Reading the data below, count the lines that carry the string "innerHTML". Give nothing but the count.
===== Dataset records =====
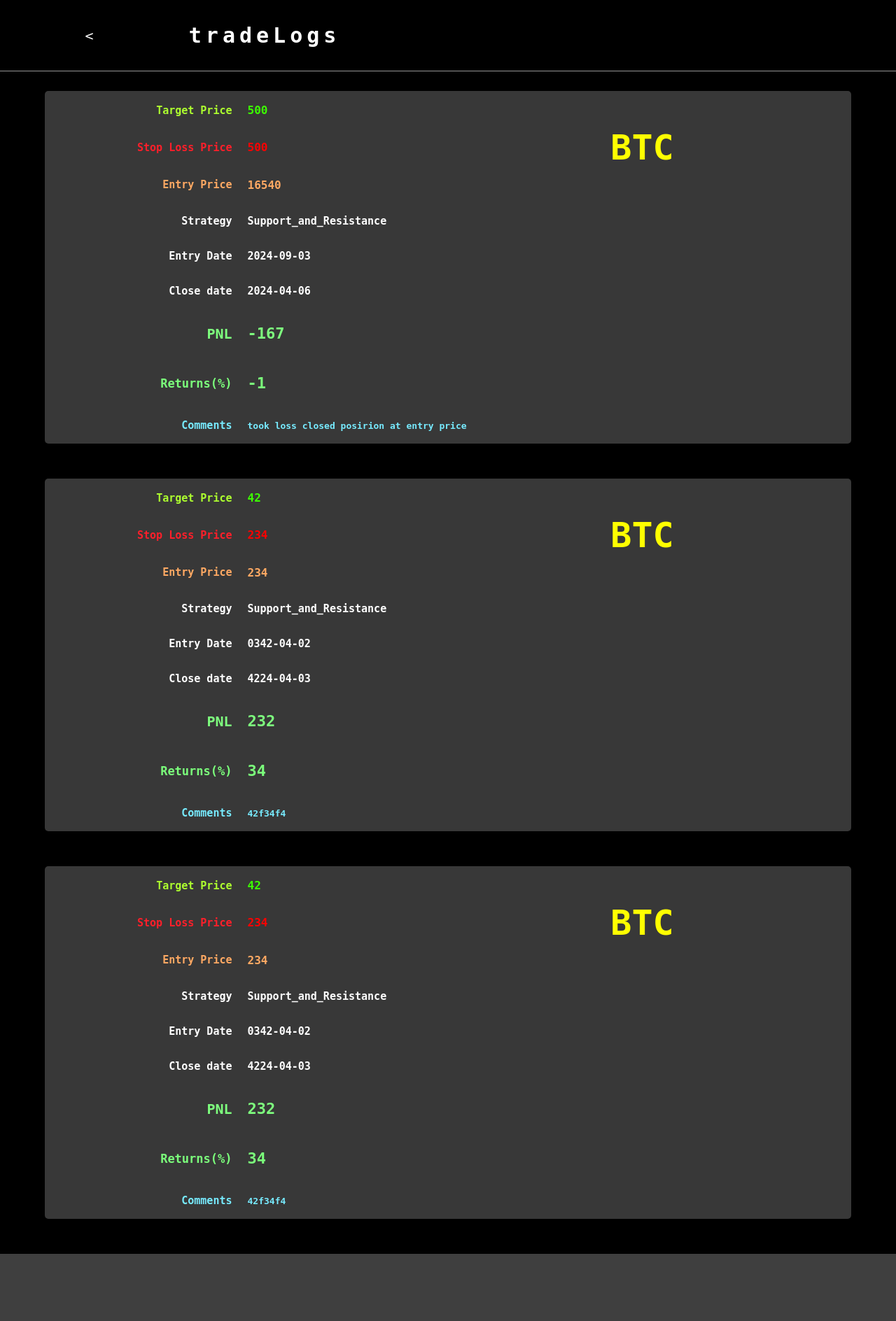
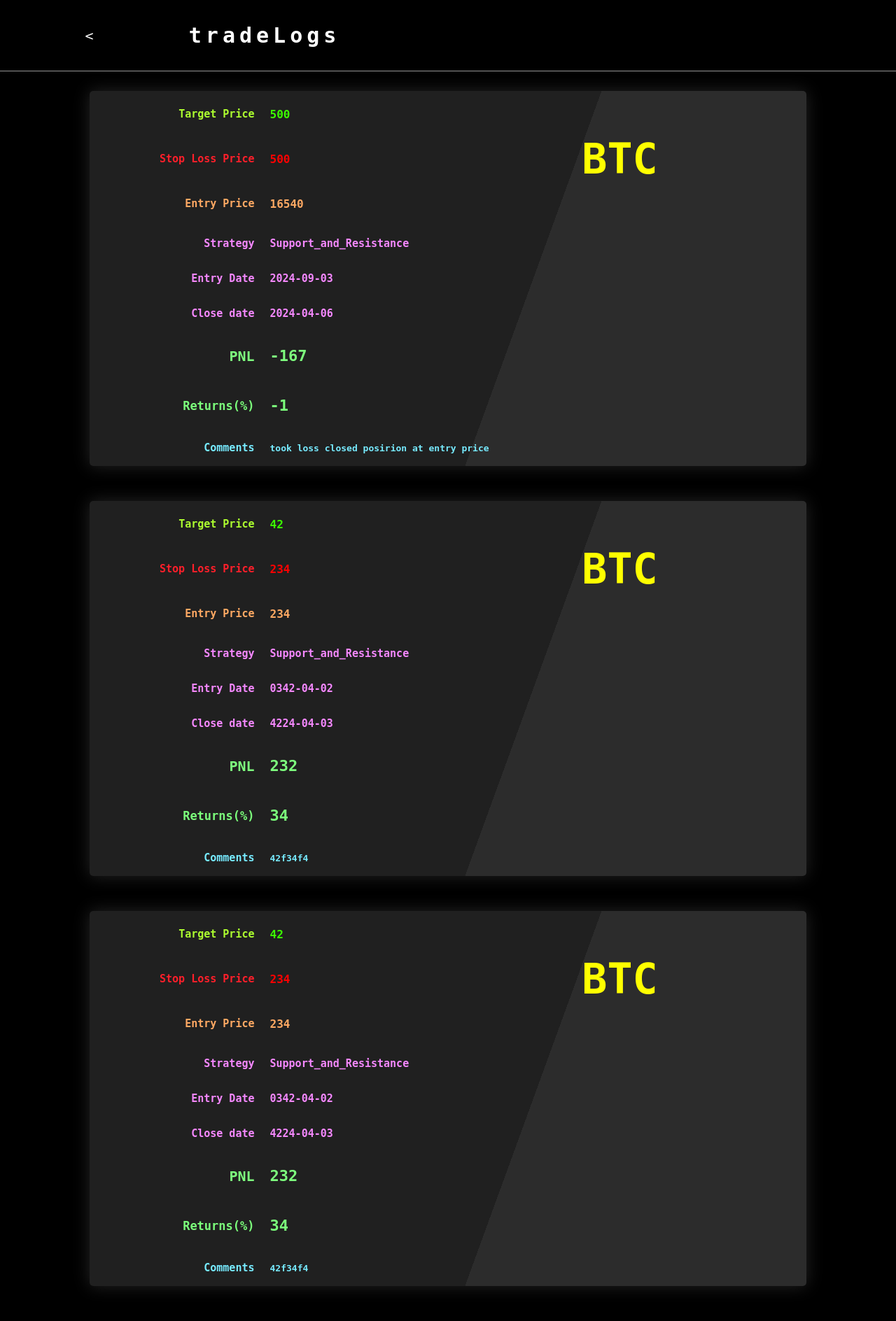
Before and after one commit to girishmogaveera101/tradesLog, a Flask app: page /allTrades in a window 1280 px wide. Shown: the whole page at 70% size. Before the commit the page ends 1792 px from the top, so only its background shows below. Run offline with Flask 3, Linux system fonts and the light colour scheme.

Commit message:
added some styling properties

```diff
--- a/static/styles/entry.css
+++ b/static/styles/entry.css
@@ -40,15 +40,19 @@
 }
 
 #table2{
-    height: 400px;
-    width: 90%;
-    margin-left: 5%;
+    width: 80%;
+    margin-left: 10%;
+    box-shadow: 0px 0px 25px rgb(37, 37, 37);
     border-radius: 5px;
     font-family: monospace;
-    color: white;
+    color: rgb(225, 74, 255);
     margin-bottom: 50px;
-    background-color: rgb(56, 56, 56);
+    background: linear-gradient(110deg,rgb(32, 32, 32) 60%, rgb(44, 44, 44) 40%);
 }
+
+
+
+
 #table2 td{
     border: 0px solid white;
     text-align: center;
@@ -56,7 +60,7 @@
     width: 25%;
 }
 #coin{
-    font-size: 50px;
+    font-size: 60px;
     color: yellow;
     font-weight: bolder;
 }
@@ -85,20 +89,20 @@
 #label4{
     font-size: 15px;
     font-weight: bold;
-    color: white;
+    color: rgb(245, 136, 255);
     text-align: right;
 }
 
 #label5{
     font-size: 15px;
     font-weight: bold;
-    color: white;
+    color: rgb(245, 136, 255);
     text-align: right;
 }
 
 #label6{
     font-size: 15px;
-    color: white;
+    color: rgb(245, 136, 255);
     font-weight: bold;
     text-align: right;
 }
@@ -148,7 +152,7 @@
 
 #strategy,#entryDate,#closeDate{
     font-size: 15px;
-    color: white;
+    color: rgb(245, 136, 255);
     font-weight: bold;
     text-align: left;
 }
--- a/templates/entry.html
+++ b/templates/entry.html
@@ -30,23 +30,9 @@
             card.className = 'card';
             // card.innerHTML = `<h2><u>${title}</u></h2><p>${content}</p>`;
 
-            // card.innerHTML =
-            // `<table>
-            //     <tr>
-            //         <td>
-            //             <p>${title}</p>
-            //         </td>
-            //         <td>
-            //             <p>${content}</p>
-            //         </td>
-            //     </tr>
-            // </table>`;
-
-
-
             card.innerHTML =
             `
-            <table id="table2">
+            <table id="table2" onmousehover="hover(this)">
         <tr>
             <td>
                 <p id="label1">Target Price</p>
@@ -143,6 +129,12 @@
             });
         }
 
+        function hover(x){
+            x.style.background="background: linear-gradient(140deg,rgb(32, 32, 32) 60%, rgb(44, 44, 44) 40%);";
+        }
+
+        document.addEventListener
+
         // Get the values from Flask and display the cards
         document.addEventListener('DOMContentLoaded', () => {
             const cards = {{ cards | tojson }};
```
=====
Reply to the exercise. 3